Major Bumsore
First version from Bushwhacker’s Band ‘practise tape’, circa late 1950s, supplied by Rob Willis. Second version Australian Folklore Unit file circa 1975. The Bushwhackers sang their version but the melody was indistinguishable. Bubby refers to breasts however the second version use is confused. One assumes the word is bubs and the origin of the more familiar term boobs.

The Old Gray Mare
Shiela Blige & Major Bumsore with The Celebrated Knockers & Knacker’s Band
Queensland University Hockey Club Songbook, circa 1960s.

The Hole In The Elephant’s Bottom
Major Bumsore & The Celebrated Knockers & Knacker’s Band
A music hall song from my grandmother, Polly Phillips, who knew quite a few bawdy ditties.

Bullocky Bill
Major Bumsore and Adre Rude with The Celebrated Knockers and Knackers Band.
From Mick Playford, Bathurst, 1987. A parody of one of the world’s most popular comedy series, The Beverley Hillbillies.

Maids Of Australia
Major Bumsore & The Larrikins
From the singing of Jim Cargill, Randwick, NSW, 1973. Original recording can be heard at NLA. I had been taping Jimmy’s sea song repertoire when I asked him if he knew any ‘naughty songs’. He was living in a boarding house and he got up, closed the windows and drew the blinds. I thought this was going to be really filthy but to my surprise it turned out to be a classic erotic folk song. It is interesting in as much as it is possibly the first song to mention a sexual encounter between a settler and indigenous woman.
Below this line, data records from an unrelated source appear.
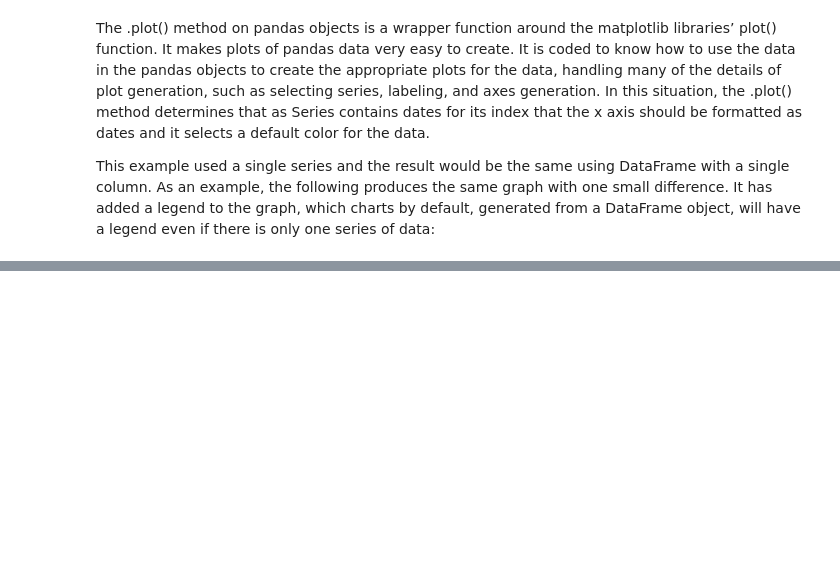
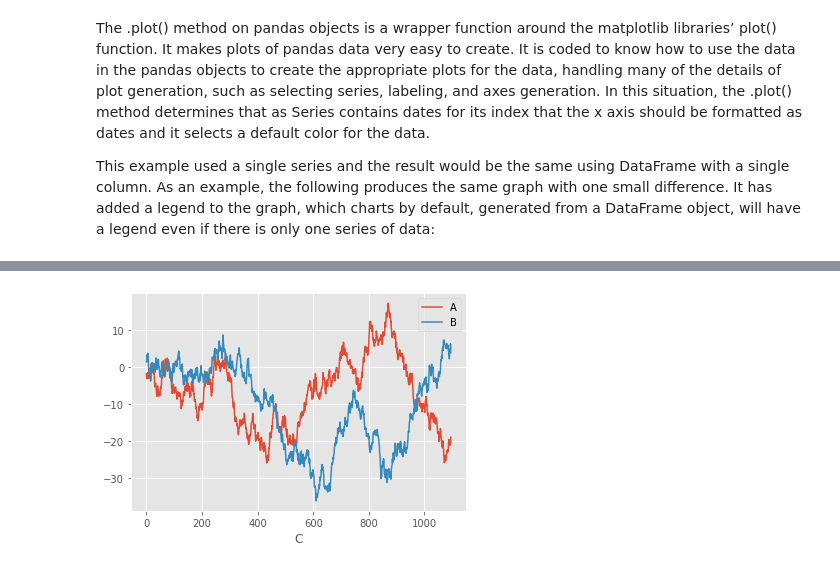
Before and after one commit to apkap83/Pandas_Notes, a Jupyter notebook: Learning_Pandas_Chapter_11 - Visualization.ipynb, the cells around one changed output, grey strips where cells are left out. Saved outputs shown, nothing was run; the diff lists cells and outputs as text; code cells hidden in the pictures; blank space fills up the shorter version.

```diff
--- a/Learning_Pandas_Chapter_11 - Visualization.ipynb
+++ b/Learning_Pandas_Chapter_11 - Visualization.ipynb
@@ -108,0 +156,8 @@ DataFrame object, will have a legend even if there is only one series of data:</
+# %%
+# copy the walk
+df2 = walk_df.copy()
+
+# add a column C which is 0 .. 1096
+df2['C'] = pd.Series(np.arange(0, len(df2)), index=df2.index)
+
+df2
@@ -108,0 +179,6 @@ DataFrame object, will have a legend even if there is only one series of data:</
+# %%
+# instead of dates on the x axis, use the 'C' column,
+# which will label the axis with 0..1000
+df2.plot(x='C', y=['A', 'B']);
+# %% [output]
+[figure, added]
```
Also changed, not shown: parts of 6 cells of this notebook.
A Is For Arse Holes
Major Bumsore & The Celebrated Knockers & Knacker’s Band
Paddy Dick, Wyoming, NSW.
Alphabetical and alphanumerical songs are a major part of the bawdy song tradition. Maybe it is because half-drunken singers can establish where the hell the song goes next if it is easier to follow. Whatever the case this is one of the most popular.

Major Bumsore & The Larrikins
Published in Mess Hall Songs & Rhymes of the RAAF. Shickered is a Yiddish word meaning drunk. The song is a relative of an extremely old ballad ‘Our Goodman’ and is also known as ‘Seven Nights Drunk’.

The Kings Cross Harlot’s Ball
Andre Rude & The Celebrated Knockers & Knacker’s Band
I live in the Sydney suburb of Potts Point, which includes Kings Cross. It’s the historic red-light district however those lights have dimmed considerably over the years. The locals talk about ‘Kings Cross Tennis” – when you walk down Darlinghurst Road you will hear the score – “Twenty, love.” “Sixty, love”, “Fifty, love”. Some versions of this song call for a drawn out refrain of ‘without her pants on’ after each verse.